BEGIN Recorded data

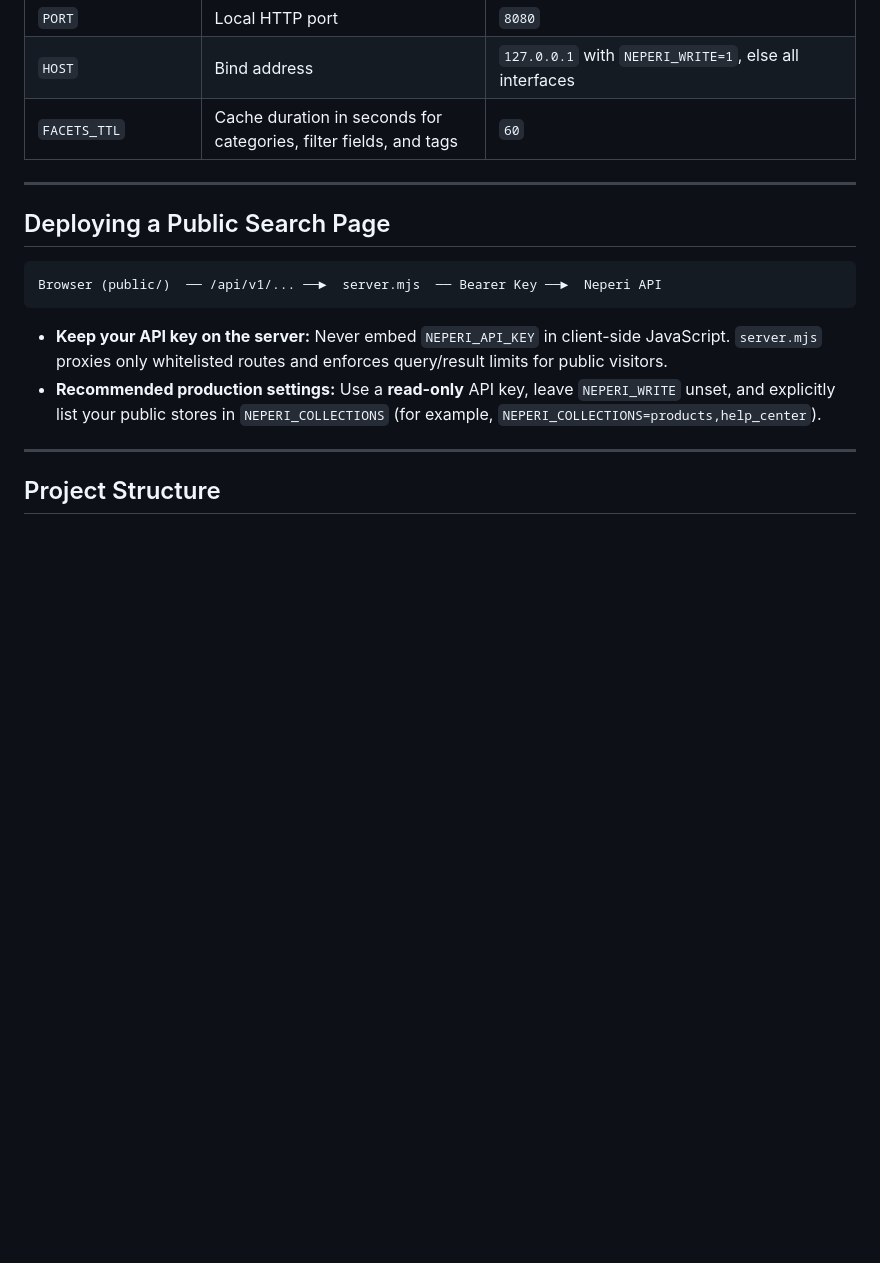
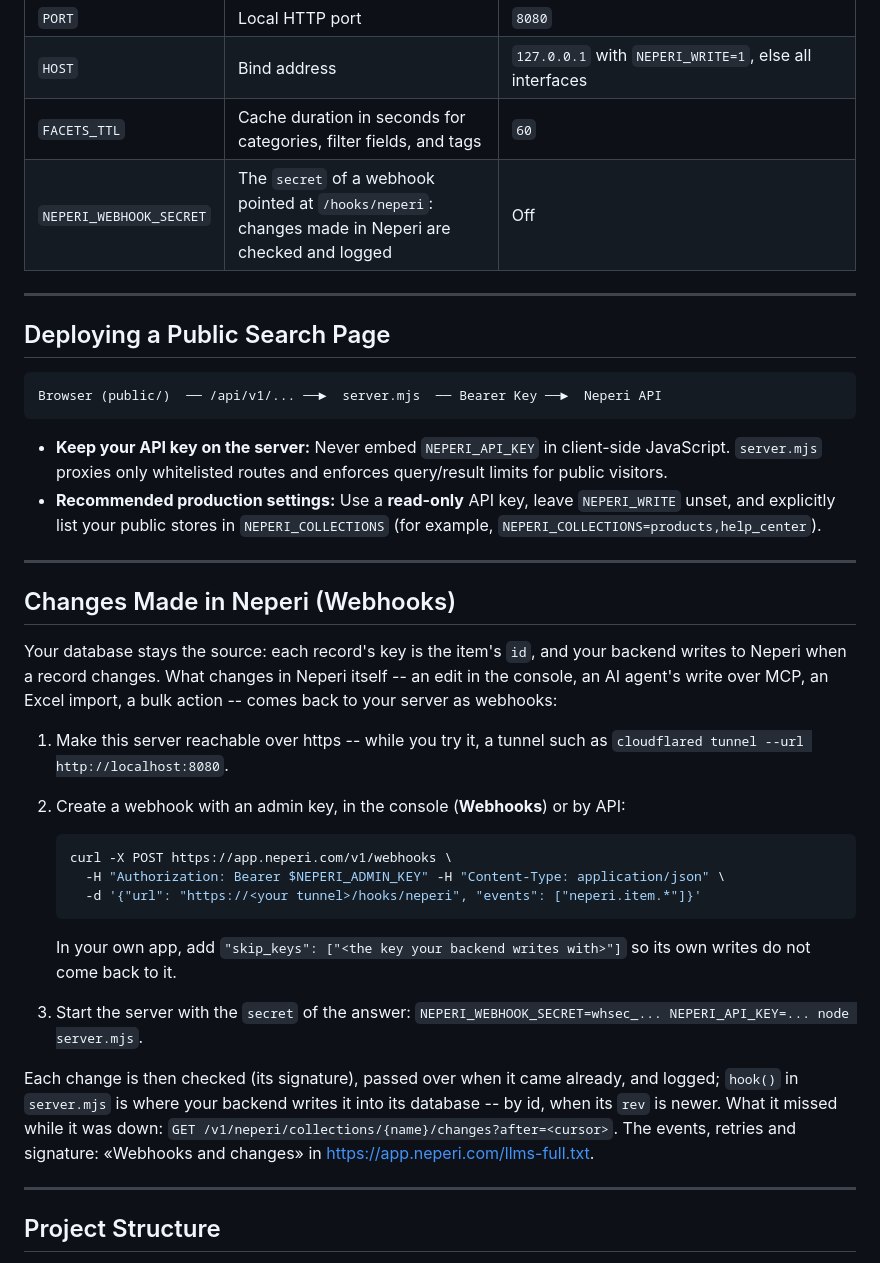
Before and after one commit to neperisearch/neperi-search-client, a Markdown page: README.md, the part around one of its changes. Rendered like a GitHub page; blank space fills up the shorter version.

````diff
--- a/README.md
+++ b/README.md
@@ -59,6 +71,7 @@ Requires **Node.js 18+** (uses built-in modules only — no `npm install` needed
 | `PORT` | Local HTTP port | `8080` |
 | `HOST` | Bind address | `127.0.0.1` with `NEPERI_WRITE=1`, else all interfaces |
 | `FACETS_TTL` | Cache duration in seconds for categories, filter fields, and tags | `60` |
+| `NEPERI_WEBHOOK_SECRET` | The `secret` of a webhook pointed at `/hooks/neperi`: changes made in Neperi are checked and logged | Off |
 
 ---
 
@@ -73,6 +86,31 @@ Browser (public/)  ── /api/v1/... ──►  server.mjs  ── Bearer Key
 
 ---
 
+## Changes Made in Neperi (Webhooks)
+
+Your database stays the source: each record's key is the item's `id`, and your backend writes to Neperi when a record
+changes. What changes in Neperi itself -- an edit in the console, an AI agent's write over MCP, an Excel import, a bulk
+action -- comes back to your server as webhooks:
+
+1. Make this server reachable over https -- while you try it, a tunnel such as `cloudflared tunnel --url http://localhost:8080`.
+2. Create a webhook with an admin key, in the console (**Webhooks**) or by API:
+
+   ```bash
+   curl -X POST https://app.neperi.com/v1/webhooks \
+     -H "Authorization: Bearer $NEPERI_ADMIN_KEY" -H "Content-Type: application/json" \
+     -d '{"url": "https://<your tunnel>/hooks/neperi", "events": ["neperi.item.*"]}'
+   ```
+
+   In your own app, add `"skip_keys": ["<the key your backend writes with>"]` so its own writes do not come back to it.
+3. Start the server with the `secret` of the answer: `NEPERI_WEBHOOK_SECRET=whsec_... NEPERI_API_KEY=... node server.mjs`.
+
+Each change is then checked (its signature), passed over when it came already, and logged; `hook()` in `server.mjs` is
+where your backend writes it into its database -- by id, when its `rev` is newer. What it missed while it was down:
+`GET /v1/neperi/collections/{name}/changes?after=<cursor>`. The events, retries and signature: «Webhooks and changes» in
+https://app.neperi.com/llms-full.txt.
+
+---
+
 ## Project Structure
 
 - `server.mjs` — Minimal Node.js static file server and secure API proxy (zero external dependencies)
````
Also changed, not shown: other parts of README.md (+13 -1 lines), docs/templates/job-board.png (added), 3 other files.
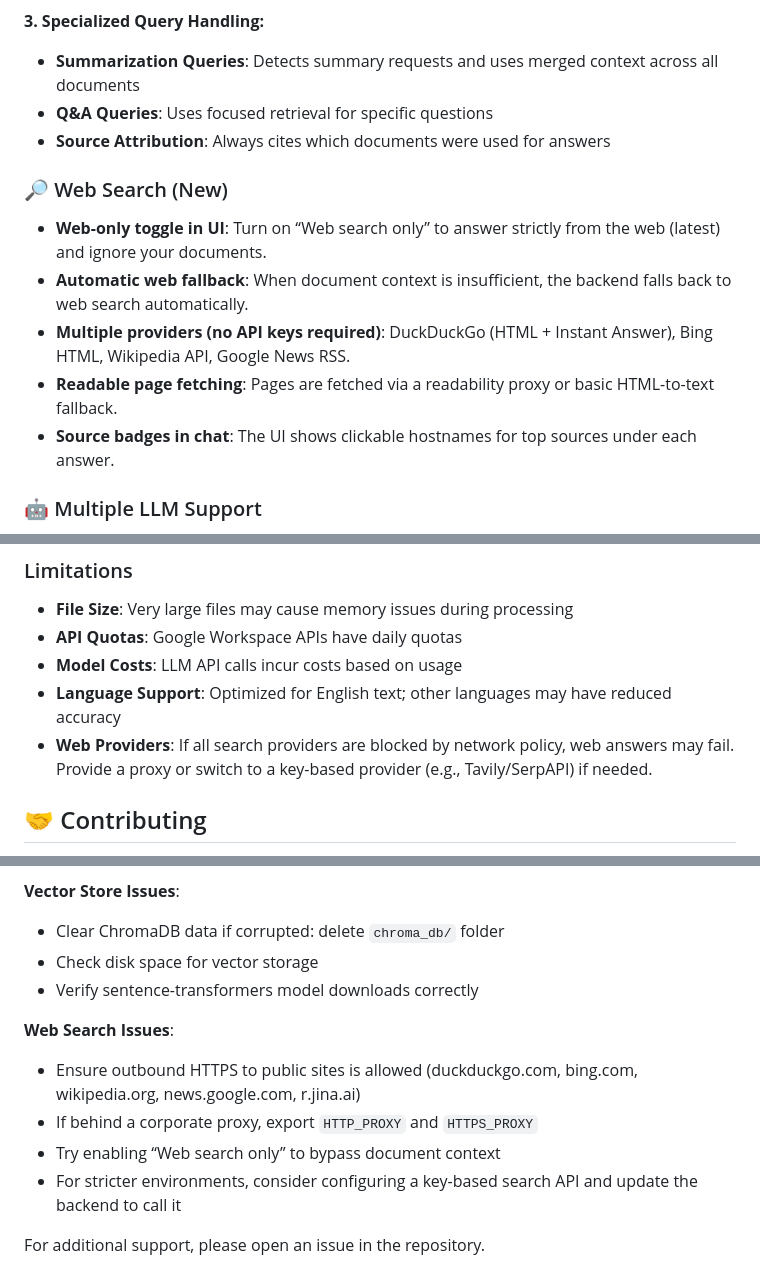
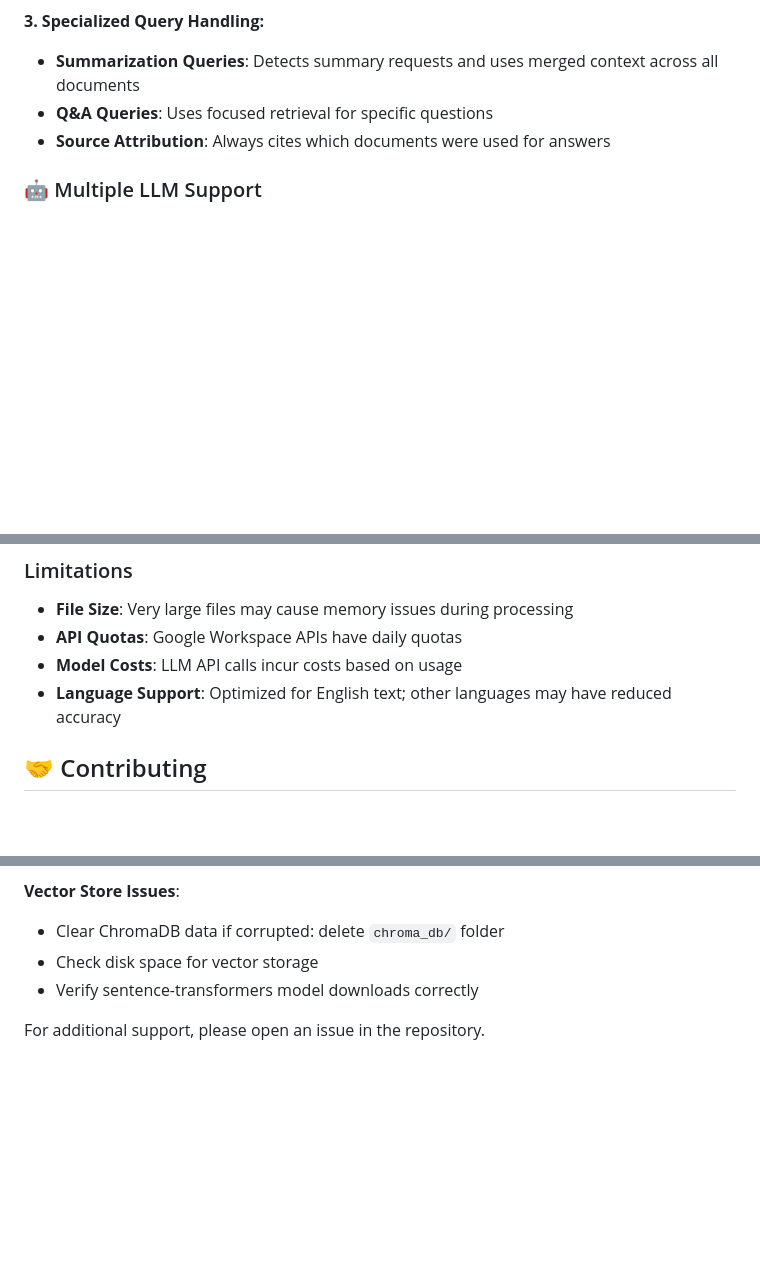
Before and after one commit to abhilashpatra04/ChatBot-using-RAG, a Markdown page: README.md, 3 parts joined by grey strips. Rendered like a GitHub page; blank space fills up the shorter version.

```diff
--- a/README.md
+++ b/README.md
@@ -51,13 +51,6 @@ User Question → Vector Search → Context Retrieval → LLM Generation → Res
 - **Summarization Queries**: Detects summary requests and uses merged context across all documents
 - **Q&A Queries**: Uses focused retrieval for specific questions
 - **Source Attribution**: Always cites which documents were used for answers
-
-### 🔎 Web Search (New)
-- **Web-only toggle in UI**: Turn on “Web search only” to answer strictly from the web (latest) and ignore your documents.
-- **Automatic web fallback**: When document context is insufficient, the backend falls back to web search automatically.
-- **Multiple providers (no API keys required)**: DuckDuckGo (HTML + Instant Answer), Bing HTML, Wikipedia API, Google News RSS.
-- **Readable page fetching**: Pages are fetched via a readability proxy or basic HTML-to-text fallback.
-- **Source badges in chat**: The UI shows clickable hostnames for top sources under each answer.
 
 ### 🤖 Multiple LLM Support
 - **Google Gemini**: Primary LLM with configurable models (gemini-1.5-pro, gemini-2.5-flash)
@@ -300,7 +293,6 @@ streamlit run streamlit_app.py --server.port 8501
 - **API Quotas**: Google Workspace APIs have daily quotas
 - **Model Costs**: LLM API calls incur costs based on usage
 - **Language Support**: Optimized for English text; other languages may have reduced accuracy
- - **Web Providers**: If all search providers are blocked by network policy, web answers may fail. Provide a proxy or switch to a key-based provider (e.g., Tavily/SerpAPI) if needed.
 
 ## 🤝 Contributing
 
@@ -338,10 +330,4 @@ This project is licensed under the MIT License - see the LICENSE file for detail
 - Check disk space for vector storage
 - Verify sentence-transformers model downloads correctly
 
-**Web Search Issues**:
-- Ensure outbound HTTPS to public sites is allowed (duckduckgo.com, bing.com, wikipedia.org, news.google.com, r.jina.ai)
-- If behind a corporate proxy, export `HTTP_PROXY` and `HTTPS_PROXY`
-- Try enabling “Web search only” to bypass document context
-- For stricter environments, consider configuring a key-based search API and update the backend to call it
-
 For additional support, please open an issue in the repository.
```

END Recorded data

### Instructions for the task
Across all the entries above, count each line that has the word "your" in it, and give only the count.

### Problem solution
6